■ **ACTIVITY**: From the material that follows, count the lines with the word "Client" in them. Reply with the number only.

■ **THE DATA**:
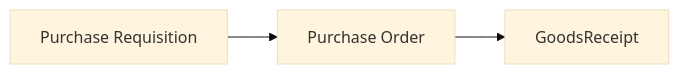
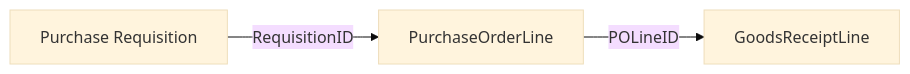
Before and after one commit to mmcodesso/CharlesRiver_Database: the third of 5 diagrams in docs/processes/p2p.md, drawn with Mermaid (base theme). The commit also changed other lines of this file and 66 other files, not shown here.

````diff
--- a/docs/processes/p2p.md
+++ b/docs/processes/p2p.md
@@ -245,10 +245,11 @@
 ```mermaid
 flowchart LR
     accTitle: Purchase request order and receipt
-    accDescr: Purchase requisition connects to purchase order and goods receipt.
+    accDescr: Solid arrows label stored requisition and purchase-order-line keys. Headers supply document context through their line keys.
     PR[Purchase Requisition]
-    PO[Purchase Order]
-    GR[GoodsReceipt]
+    PO[PurchaseOrderLine]
+    GR[GoodsReceiptLine]
 
-    PR --> PO -->  GR
+    PR -->|RequisitionID| PO
+    PO -->|POLineID| GR
 ```
````
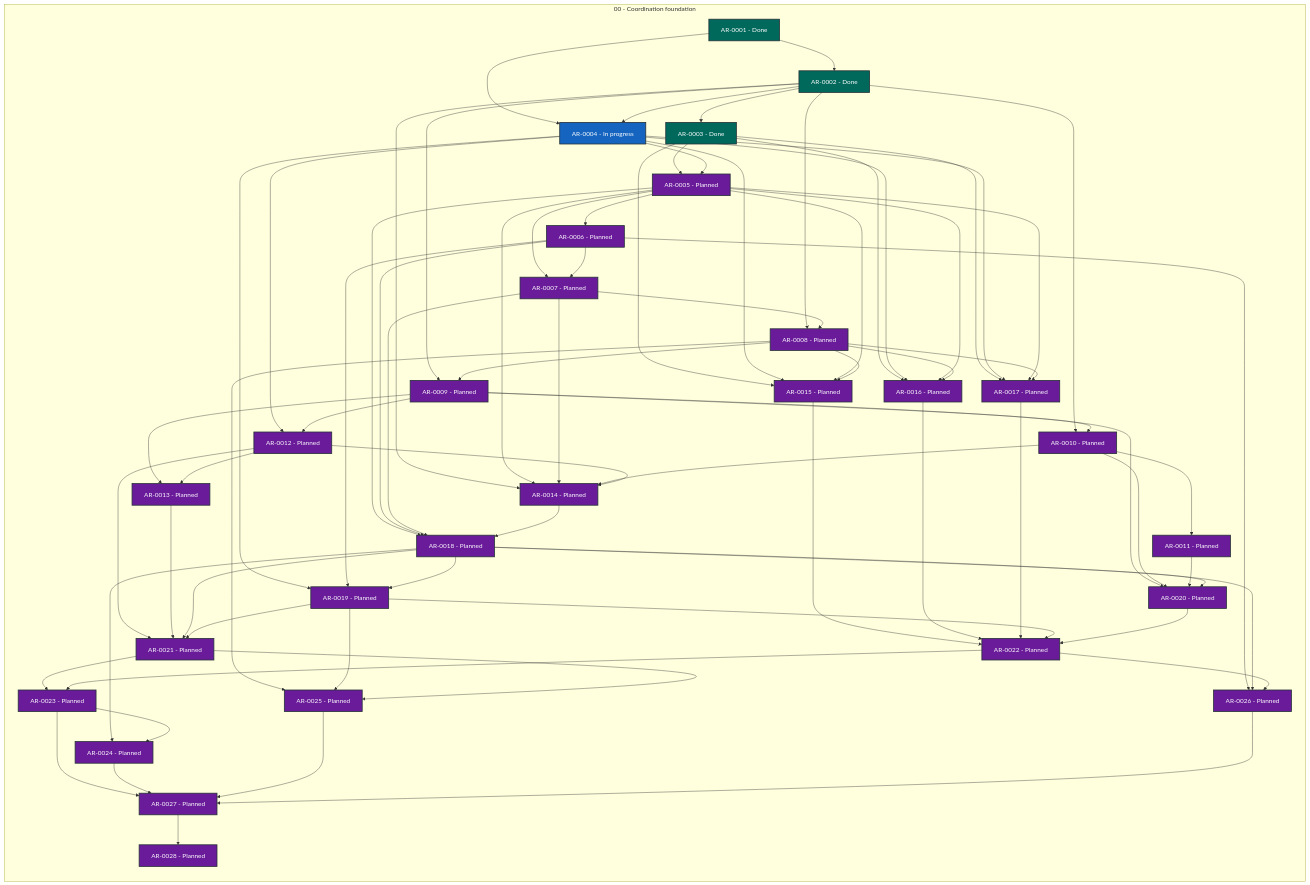
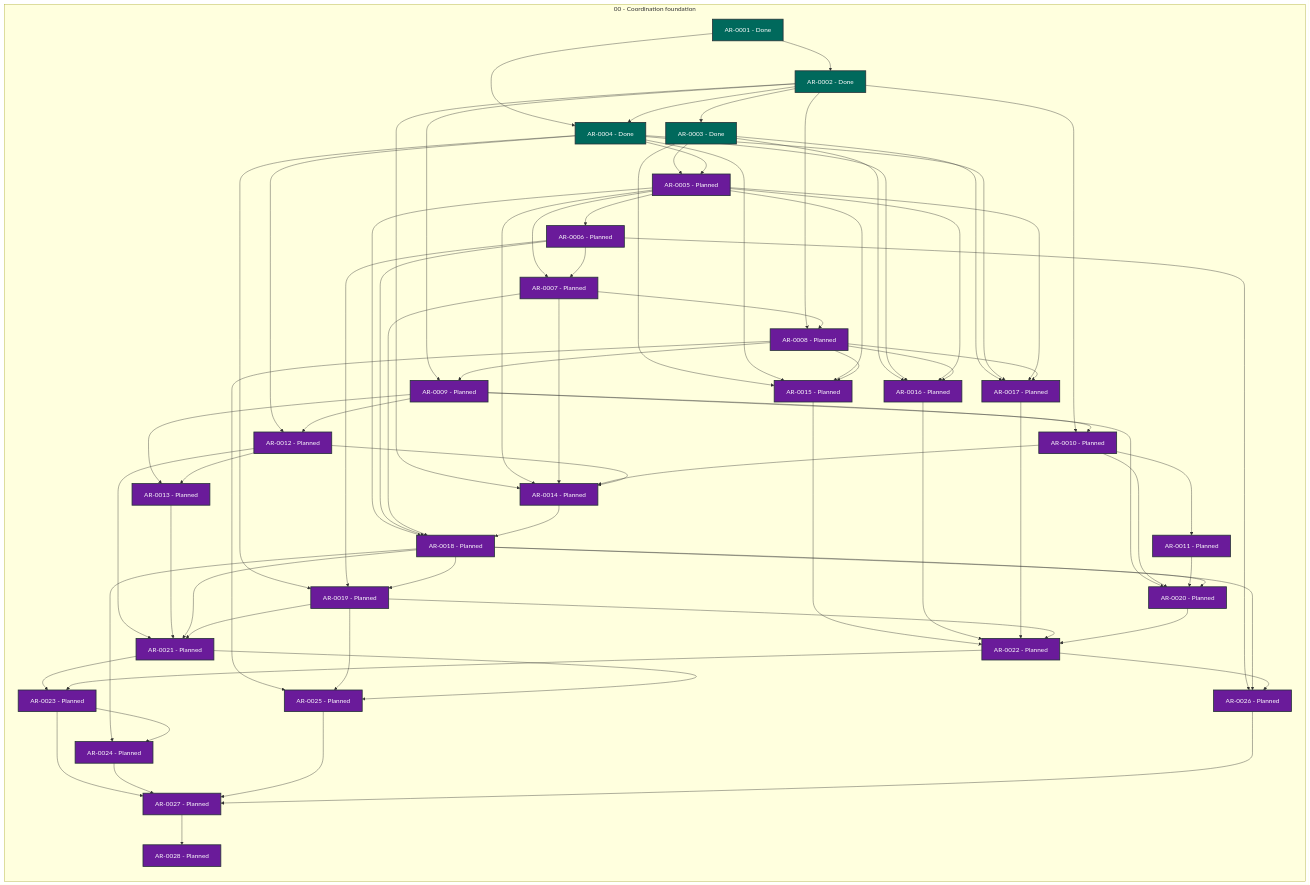
The diagram in STATUS.md (martin-beck/agent-workflow-runtime-state), drawn with Mermaid before and after one commit. The commit also changed other lines of this file and 2 other files, not shown here.

```diff
--- a/STATUS.md
+++ b/STATUS.md
@@ -31,7 +31,7 @@
         AR_0001["AR-0001 - Done"]:::status_done
         AR_0002["AR-0002 - Done"]:::status_done
         AR_0003["AR-0003 - Done"]:::status_done
-        AR_0004["AR-0004 - In progress"]:::status_in_progress
+        AR_0004["AR-0004 - Done"]:::status_done
         AR_0005["AR-0005 - Planned"]:::status_planned
         AR_0006["AR-0006 - Planned"]:::status_planned
         AR_0007["AR-0007 - Planned"]:::status_planned
```
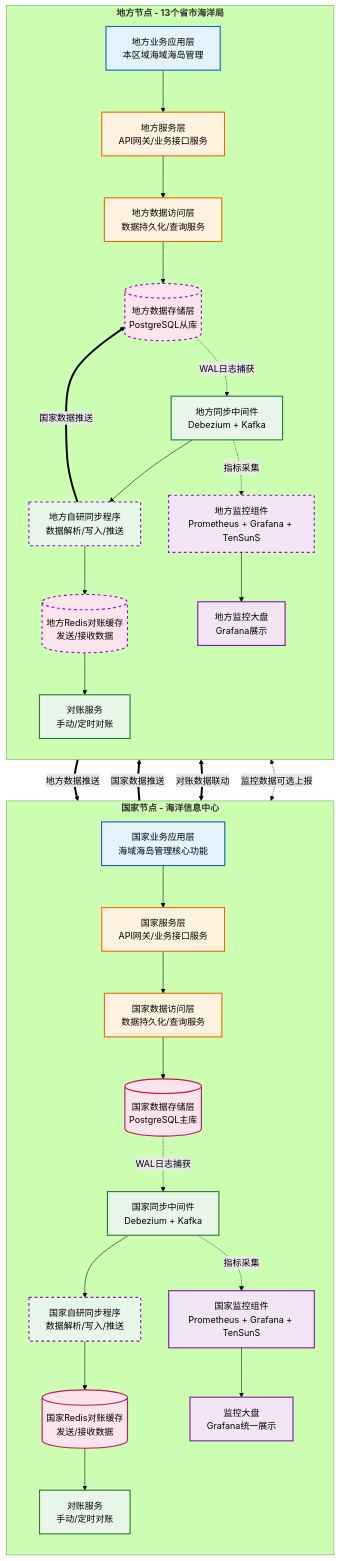
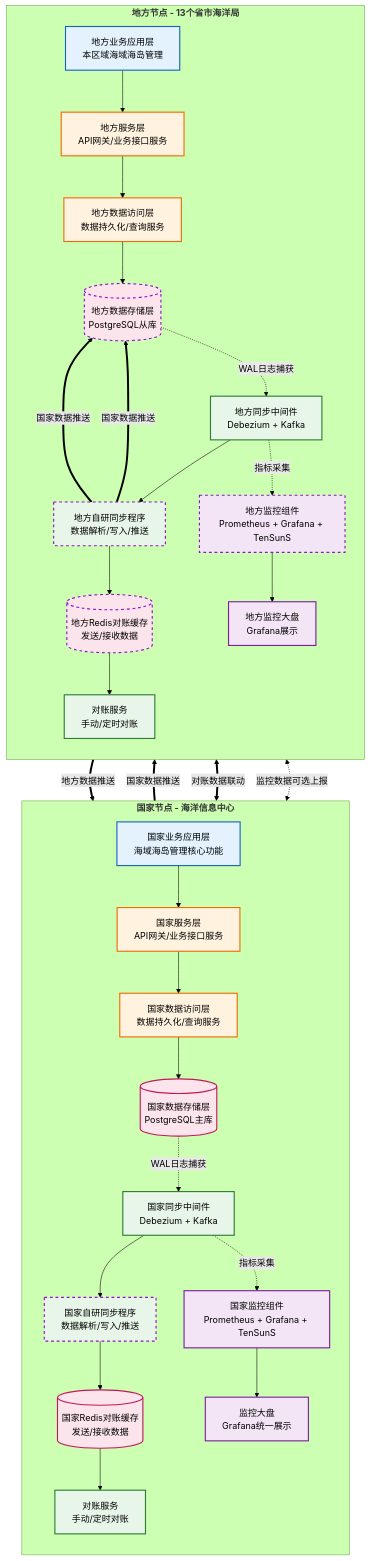
One commit to MyJohn2/iodraw-files changed the diagram in all/未命名-1.md. Above: the diagram before and after it, drawn with Mermaid (forest theme).

Commit message:
2026-03-04 13:41:07 update

````diff
--- a/all/未命名-1.md
+++ b/all/未命名-1.md
@@ -1,67 +1,68 @@
 ```mermaid
 flowchart TD
     %% 定义样式
     classDef app fill:#e3f2fd,stroke:#1565c0,stroke-width:2px;
     classDef service fill:#fff3e0,stroke:#ef6c00,stroke-width:2px;
     classDef data fill:#fce4ec,stroke:#c2185b,stroke-width:2px;
     classDef sync fill:#e8f5e9,stroke:#2e7d32,stroke-width:2px;
     classDef monitor fill:#f3e5f5,stroke:#7b1fa2,stroke-width:2px;
     classDef linkLine stroke:#950DCD,stroke-width:2px,stroke-dasharray: 5 5;
 
     %% 国家节点 - 修复了标题括号问题
     subgraph NationNode [<B>国家节点 - 海洋信息中心]
         direction TB
         A1[国家业务应用层<br/>海域海岛管理核心功能]:::app
         B1[国家服务层<br/>API网关/业务接口服务]:::service
         C1[国家数据访问层<br/>数据持久化/查询服务]:::service
         D1[(国家数据存储层<br/>PostgreSQL主库)]:::data
         E1[国家同步中间件<br/>Debezium + Kafka]:::sync
         F1[国家自研同步程序<br/>数据解析/写入/推送]:::sync
         G1[(国家Redis对账缓存<br/>发送/接收数据)]:::data
         H1[国家监控组件<br/>Prometheus + Grafana + TenSunS]:::monitor
         I1[对账服务<br/>手动/定时对账]:::sync
         J1[监控大盘<br/>Grafana统一展示]:::monitor
 
         A1 --> B1
         B1 --> C1
         C1 --> D1
         D1 -.->|WAL日志捕获 | E1
         E1 --> F1
         F1 --> G1
         E1 -.->|指标采集 | H1
         G1 --> I1
         H1 --> J1
     end
     
     %% 地方节点 - 修复了标题括号问题
     subgraph LocalNode [<B>地方节点 - 13个省市海洋局]
         direction TB
         A2[地方业务应用层<br/>本区域海域海岛管理]:::app
         B2[地方服务层<br/>API网关/业务接口服务]:::service
         C2[地方数据访问层<br/>数据持久化/查询服务]:::service
         D2[(地方数据存储层<br/>PostgreSQL从库)]:::data
         E2[地方同步中间件<br/>Debezium + Kafka]:::sync
         F2[地方自研同步程序<br/>数据解析/写入/推送]:::sync
         G2[(地方Redis对账缓存<br/>发送/接收数据)]:::data
         H2[地方监控组件<br/>Prometheus + Grafana + TenSunS]:::monitor
         I2[对账服务<br/>手动/定时对账]:::sync
         J2[地方监控大盘<br/>Grafana展示]:::monitor
 
         A2 --> B2
         B2 --> C2
         C2 --> D2
         D2 -.->|WAL日志捕获 | E2
         E2 --> F2
         F2 --> G2
         E2 -.->|指标采集 | H2
         G2 --> I2
         H2 --> J2
     end
     
     %% 跨节点交互
     E2 ==>|地方数据推送 | F1:::linkLine
     E1 ==>|国家数据推送 | F2:::linkLine
     G1 <==>|对账数据联动 | G2:::linkLine
     H1 <-.->|监控数据可选上报 | H2:::linkLine
     F2 ==>|国家数据推送 | D2:::linkLine
+    F2 ==>|国家数据推送 | D2:::linkLine
 ```
````
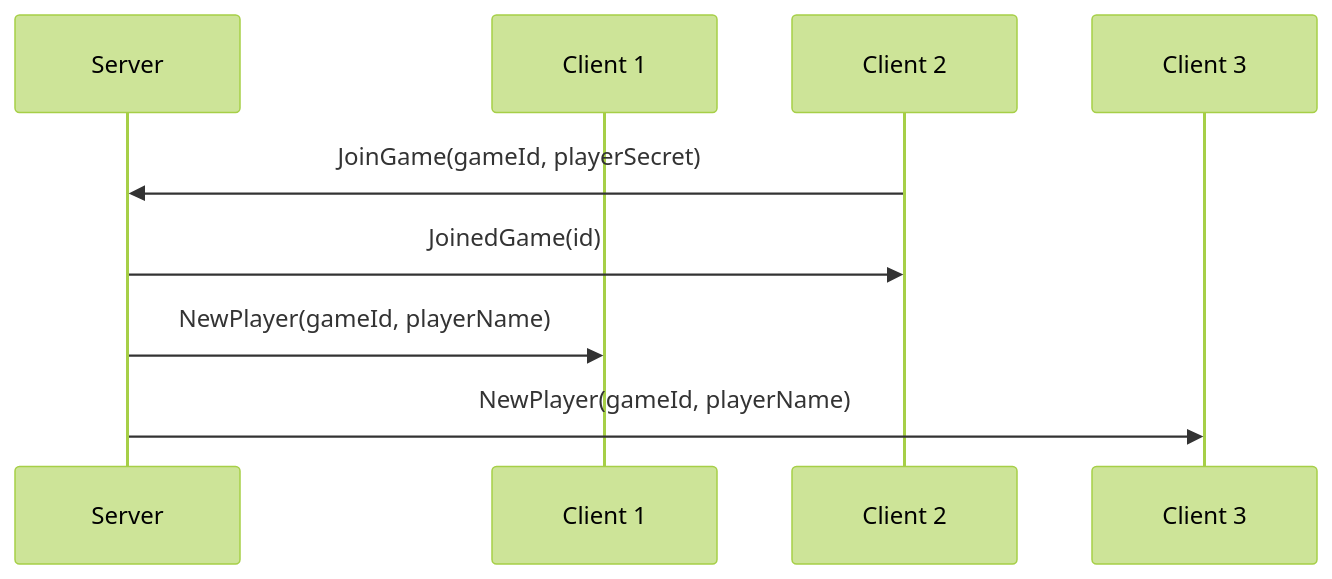
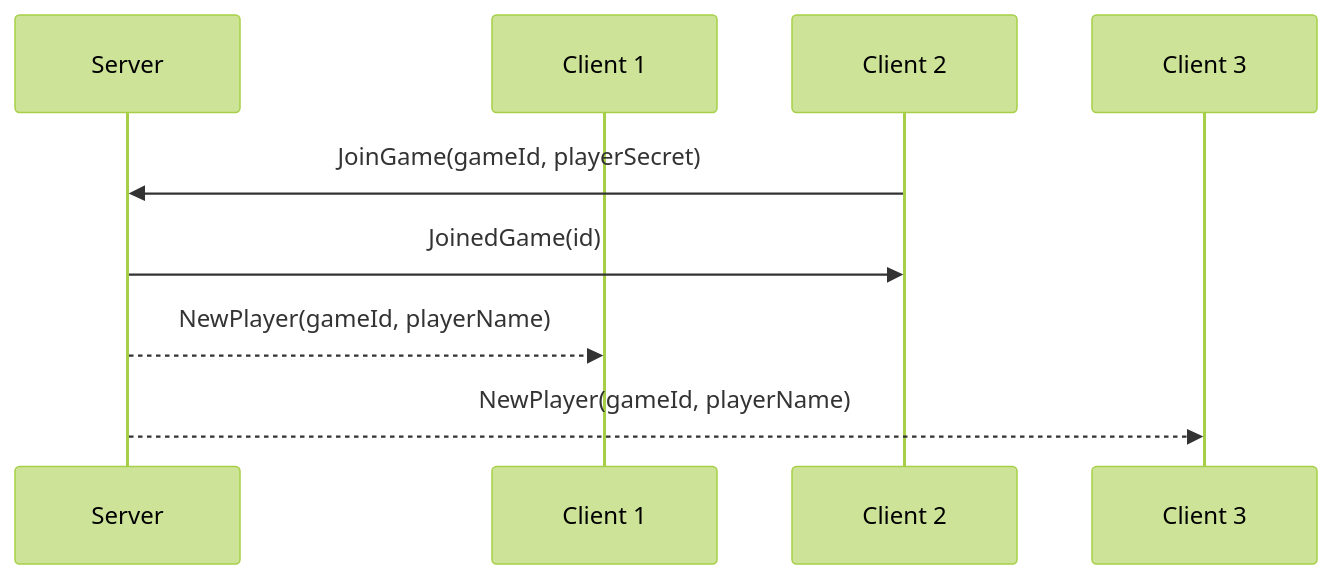
One commit to roman-zubarevich/another changed the eighth of 15 diagrams in docs/LOBBY.md. Above: the diagram before and after it, drawn with Mermaid (forest theme). The commit also changed other lines of this file, not shown here.

````diff
--- a/docs/LOBBY.md
+++ b/docs/LOBBY.md
@@ -101,11 +101,11 @@
 ```mermaid
 sequenceDiagram
     participant S as Server
     participant C1 as Client 1
     participant C2 as Client 2
     participant C3 as Client 3
     C2->>S: JoinGame(gameId, playerSecret)
     S->>C2: JoinedGame(id)
-    S->>C1: NewPlayer(gameId, playerName)
-    S->>C3: NewPlayer(gameId, playerName)
+    S-->>C1: NewPlayer(gameId, playerName)
+    S-->>C3: NewPlayer(gameId, playerName)
 ```
````
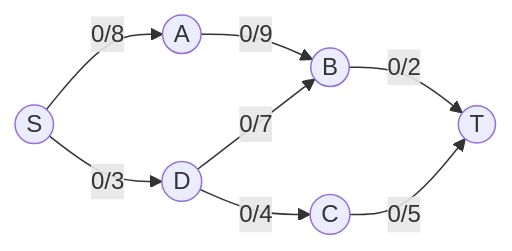
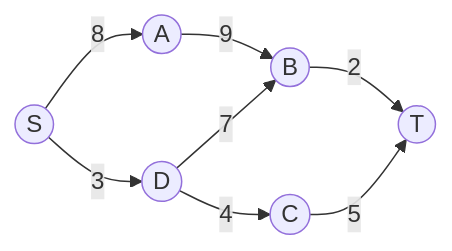
One commit to sufyandaredevil/DAA_ASSIGNMENTS changed the first of 2 diagrams in assignments/a5/assignment_5.md. Above: the diagram before and after it, drawn with Mermaid.

Commit message:
removed flow from flow network graph

````diff
--- a/assignments/a5/assignment_5.md
+++ b/assignments/a5/assignment_5.md
@@ -10,10 +10,10 @@
 ```mermaid
 graph LR;
-S((S)) --0/8--> A((A));
-S --0/3--> D((D));
-A --0/9--> B((B));
-D --0/7--> B;
-D --0/4--> C((C));
-B --0/2--> T((T));
-C --0/5--> T;
+S((S)) --8--> A((A));
+S --3--> D((D));
+A --9--> B((B));
+D --7--> B;
+D --4--> C((C));
+B --2--> T((T));
+C --5--> T;
 ```
````
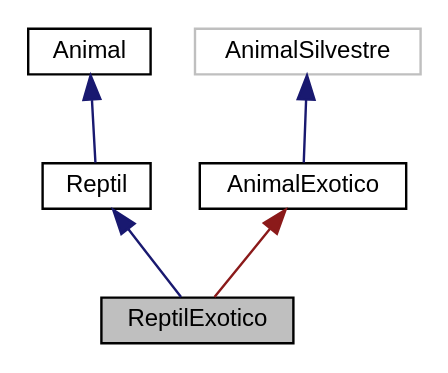
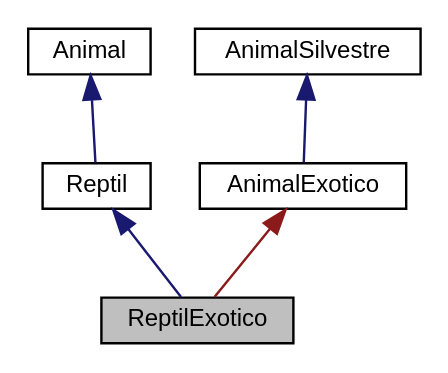
Before and after one commit to artur-coelho/PetFera: the diagram in doc/classReptilExotico__inherit__graph.dot, drawn with Graphviz. The commit also changed 188 other files, not shown here.

```diff
--- a/doc/classReptilExotico__inherit__graph.dot
+++ b/doc/classReptilExotico__inherit__graph.dot
@@ -1,14 +1,14 @@
 digraph "ReptilExotico"
 {
   edge [fontname="Helvetica",fontsize="10",labelfontname="Helvetica",labelfontsize="10"];
   node [fontname="Helvetica",fontsize="10",shape=record];
   Node0 [label="ReptilExotico",height=0.2,width=0.4,color="black", fillcolor="grey75", style="filled", fontcolor="black"];
   Node1 -> Node0 [dir="back",color="midnightblue",fontsize="10",style="solid",fontname="Helvetica"];
   Node1 [label="Reptil",height=0.2,width=0.4,color="black", fillcolor="white", style="filled",URL="$classReptil.html"];
   Node2 -> Node1 [dir="back",color="midnightblue",fontsize="10",style="solid",fontname="Helvetica"];
   Node2 [label="Animal",height=0.2,width=0.4,color="black", fillcolor="white", style="filled",URL="$classAnimal.html"];
   Node3 -> Node0 [dir="back",color="firebrick4",fontsize="10",style="solid",fontname="Helvetica"];
   Node3 [label="AnimalExotico",height=0.2,width=0.4,color="black", fillcolor="white", style="filled",URL="$classAnimalExotico.html"];
   Node4 -> Node3 [dir="back",color="midnightblue",fontsize="10",style="solid",fontname="Helvetica"];
-  Node4 [label="AnimalSilvestre",height=0.2,width=0.4,color="grey75", fillcolor="white", style="filled"];
+  Node4 [label="AnimalSilvestre",height=0.2,width=0.4,color="black", fillcolor="white", style="filled",URL="$classAnimalSilvestre.html"];
 }
```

■ **TASK SOLUTION**: 3